User interface change data:

****************************************

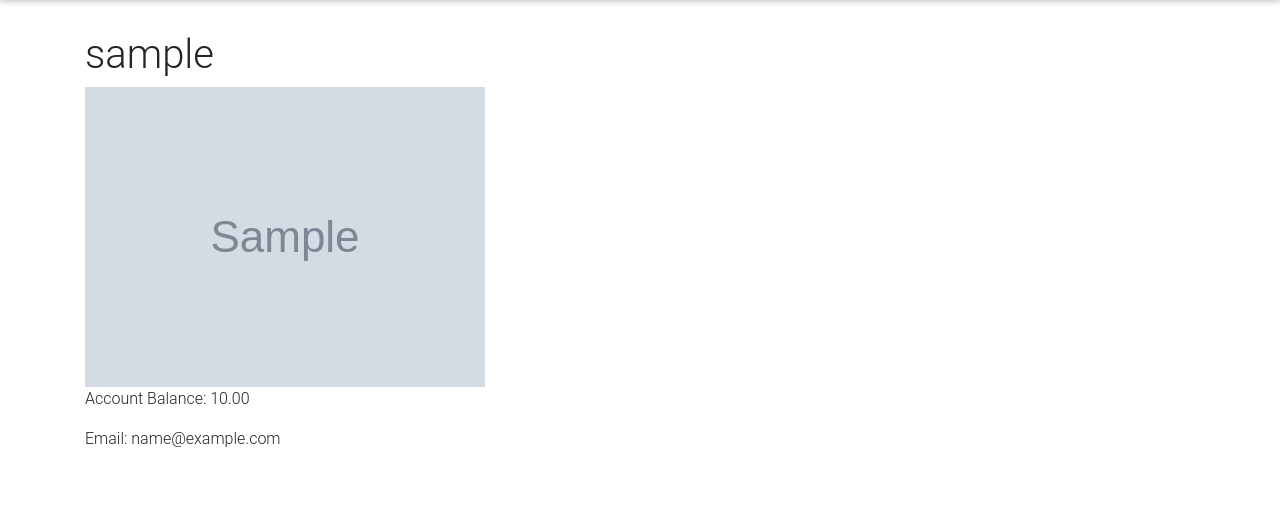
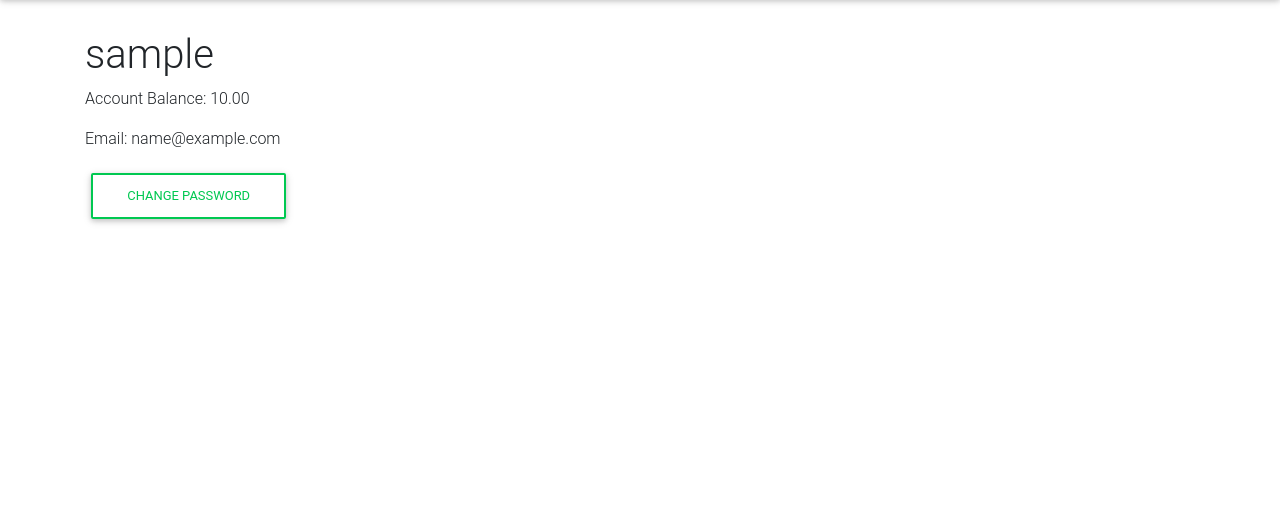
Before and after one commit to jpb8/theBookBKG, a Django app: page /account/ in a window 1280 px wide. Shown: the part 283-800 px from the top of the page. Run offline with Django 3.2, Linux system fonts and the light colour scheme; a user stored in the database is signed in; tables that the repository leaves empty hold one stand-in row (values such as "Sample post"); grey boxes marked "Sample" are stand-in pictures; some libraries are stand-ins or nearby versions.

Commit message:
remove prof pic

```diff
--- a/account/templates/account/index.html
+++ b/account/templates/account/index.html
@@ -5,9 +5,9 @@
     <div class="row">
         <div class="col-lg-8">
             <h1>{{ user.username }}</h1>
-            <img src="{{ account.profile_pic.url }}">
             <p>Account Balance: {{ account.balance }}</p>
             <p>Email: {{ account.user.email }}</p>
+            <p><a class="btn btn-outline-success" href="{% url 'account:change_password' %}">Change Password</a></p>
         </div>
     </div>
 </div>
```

****************************************

> _What is needed_
From the first line to the last, please copy the data exactly, with the pictures left out.

> _Response box_
Before and after one commit to jpb8/theBookBKG, a Django app: page /account/ in a window 1280 px wide. Shown: the part 283-800 px from the top of the page. Run offline with Django 3.2, Linux system fonts and the light colour scheme; a user stored in the database is signed in; tables that the repository leaves empty hold one stand-in row (values such as "Sample post"); grey boxes marked "Sample" are stand-in pictures; some libraries are stand-ins or nearby versions.

Commit message:
remove prof pic

```diff
--- a/account/templates/account/index.html
+++ b/account/templates/account/index.html
@@ -5,9 +5,9 @@
     <div class="row">
         <div class="col-lg-8">
             <h1>{{ user.username }}</h1>
-            <img src="{{ account.profile_pic.url }}">
             <p>Account Balance: {{ account.balance }}</p>
             <p>Email: {{ account.user.email }}</p>
+            <p><a class="btn btn-outline-success" href="{% url 'account:change_password' %}">Change Password</a></p>
         </div>
     </div>
 </div>
```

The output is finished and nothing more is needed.